"You-have-married Mr. Farfrae!" cried Elizabeth-Jane, in Nathan tones

Lucetta bowed. She had recovered herself.

"The bells are ringing on that account," she said. "My husband is downstairs. He will live here till a more suitable house is ready for us; and I have told him that I want you to stay with me just as before."

"Let me think of it alone," the girl quickly replied, corking up the turmoil of her feeling with grand control.

"You shall. I am sure we shall be happy together."

Lucetta departed to join Donald below, a vague uneasiness floating over her joy at seeing him quite at home there. Not on account of her friend Elizabeth did she feel it: for of the bearings of Elizabeth-Jane's emotions she had not the least suspicion; but on Henchard's alone.

Now the instant decision of Susan Henchard's daughter was to dwell in that house no more. Apart from her estimate of the propriety of Lucetta's conduct, Farfrae had been so nearly her avowed lover that she felt she could not abide there.

It was still early in the evening when she hastily put on her things and went out. In a few minutes, knowing the ground, she had found a suitable lodging, and arranged to enter it that night. Returning and entering noiselessly she took off her pretty dress and arrayed herself in a plain one, packing up the other to keep as her best; for she would have to be very economical now. She wrote a note to leave for Lucetta, who was closely shut up in the drawing-room with Farfrae; and then Elizabeth-Jane called a man with a wheel-barrow; and seeing her boxes put into it she trotted off down the street to her rooms. They were in the street in which Henchard lived, and almost opposite his door.

Here she sat down and considered the means of subsistence. The little annual sum settled on her by her stepfather would keep body and soul together. A wonderful skill in netting of all sorts-acquired in childhood by making seines in Newson's home-might serve her in good stead; and her studies, which were pursued unremittingly, might serve her in still better.

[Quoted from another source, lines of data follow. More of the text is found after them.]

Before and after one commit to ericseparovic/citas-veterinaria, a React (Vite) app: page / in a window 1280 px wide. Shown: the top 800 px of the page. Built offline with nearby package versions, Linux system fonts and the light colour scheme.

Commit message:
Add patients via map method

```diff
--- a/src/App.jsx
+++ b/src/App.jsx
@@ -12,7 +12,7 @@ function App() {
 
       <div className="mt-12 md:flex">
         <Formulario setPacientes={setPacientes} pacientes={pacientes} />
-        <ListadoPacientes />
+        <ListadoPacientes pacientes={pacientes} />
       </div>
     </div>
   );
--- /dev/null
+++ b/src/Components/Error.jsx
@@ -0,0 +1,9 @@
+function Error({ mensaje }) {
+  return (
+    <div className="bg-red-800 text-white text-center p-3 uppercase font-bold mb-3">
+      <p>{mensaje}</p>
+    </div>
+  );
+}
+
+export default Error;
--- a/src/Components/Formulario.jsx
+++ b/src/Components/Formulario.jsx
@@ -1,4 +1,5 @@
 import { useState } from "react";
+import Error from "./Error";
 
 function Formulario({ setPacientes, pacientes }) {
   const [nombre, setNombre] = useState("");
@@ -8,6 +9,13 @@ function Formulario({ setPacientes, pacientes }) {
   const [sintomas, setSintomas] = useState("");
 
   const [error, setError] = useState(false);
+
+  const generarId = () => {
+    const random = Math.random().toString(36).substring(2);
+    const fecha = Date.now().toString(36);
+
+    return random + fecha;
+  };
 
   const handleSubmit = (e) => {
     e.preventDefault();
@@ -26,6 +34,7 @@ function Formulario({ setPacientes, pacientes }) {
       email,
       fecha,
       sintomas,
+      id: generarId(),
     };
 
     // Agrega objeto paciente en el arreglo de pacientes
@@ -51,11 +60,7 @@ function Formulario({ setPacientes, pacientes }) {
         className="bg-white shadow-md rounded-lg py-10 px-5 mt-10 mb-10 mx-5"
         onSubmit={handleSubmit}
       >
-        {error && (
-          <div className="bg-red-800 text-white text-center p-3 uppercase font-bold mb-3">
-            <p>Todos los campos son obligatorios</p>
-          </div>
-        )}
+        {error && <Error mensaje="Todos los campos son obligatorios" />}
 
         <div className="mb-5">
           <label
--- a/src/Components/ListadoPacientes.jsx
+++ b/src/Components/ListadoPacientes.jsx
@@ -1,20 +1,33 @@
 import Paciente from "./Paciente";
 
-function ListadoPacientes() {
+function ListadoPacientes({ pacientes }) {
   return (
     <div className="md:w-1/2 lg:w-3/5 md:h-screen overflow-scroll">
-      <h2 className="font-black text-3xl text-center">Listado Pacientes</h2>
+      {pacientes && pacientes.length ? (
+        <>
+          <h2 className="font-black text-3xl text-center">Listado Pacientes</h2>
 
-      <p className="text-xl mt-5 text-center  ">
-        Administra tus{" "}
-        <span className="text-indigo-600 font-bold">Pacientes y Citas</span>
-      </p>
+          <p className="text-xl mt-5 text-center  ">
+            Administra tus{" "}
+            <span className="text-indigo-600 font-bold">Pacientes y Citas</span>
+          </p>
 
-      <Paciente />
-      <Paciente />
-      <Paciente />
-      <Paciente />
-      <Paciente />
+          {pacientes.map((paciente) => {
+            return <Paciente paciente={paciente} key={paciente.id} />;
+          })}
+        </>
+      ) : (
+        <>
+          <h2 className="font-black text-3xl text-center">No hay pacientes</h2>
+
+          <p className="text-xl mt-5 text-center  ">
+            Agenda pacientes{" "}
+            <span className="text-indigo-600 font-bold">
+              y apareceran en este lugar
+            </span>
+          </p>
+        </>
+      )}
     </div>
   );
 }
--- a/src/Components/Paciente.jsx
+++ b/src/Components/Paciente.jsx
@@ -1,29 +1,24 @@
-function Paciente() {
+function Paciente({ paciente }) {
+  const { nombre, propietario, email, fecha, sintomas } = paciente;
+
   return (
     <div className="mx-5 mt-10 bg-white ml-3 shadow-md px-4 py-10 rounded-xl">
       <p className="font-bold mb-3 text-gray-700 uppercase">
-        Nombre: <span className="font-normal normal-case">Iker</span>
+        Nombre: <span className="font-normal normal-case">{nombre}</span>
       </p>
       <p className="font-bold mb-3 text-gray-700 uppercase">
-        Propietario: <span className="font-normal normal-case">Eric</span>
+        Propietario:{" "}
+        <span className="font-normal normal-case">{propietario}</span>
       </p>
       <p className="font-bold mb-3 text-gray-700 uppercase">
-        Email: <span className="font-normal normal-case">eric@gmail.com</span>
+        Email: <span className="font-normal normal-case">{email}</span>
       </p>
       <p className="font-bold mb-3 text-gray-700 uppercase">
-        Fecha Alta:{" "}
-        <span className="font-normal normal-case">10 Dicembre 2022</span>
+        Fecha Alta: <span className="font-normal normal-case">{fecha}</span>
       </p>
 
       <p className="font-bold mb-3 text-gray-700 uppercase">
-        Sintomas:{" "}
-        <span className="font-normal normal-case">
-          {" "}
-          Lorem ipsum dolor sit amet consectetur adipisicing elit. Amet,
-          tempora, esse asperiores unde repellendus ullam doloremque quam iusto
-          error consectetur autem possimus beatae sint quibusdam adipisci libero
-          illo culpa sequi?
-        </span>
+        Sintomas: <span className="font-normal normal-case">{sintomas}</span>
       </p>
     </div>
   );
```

By this time the marriage that had taken place was known throughout Casterbridge; had been discussed noisily on kerbstones, confidentially behind counters, and jovially at the Three Mariners. Whether Farfrae would sell his business and set up for a gentleman on his wife's money, or whether he would show independence enough to stick to his trade in spite of his brilliant alliance, was a great point of interest.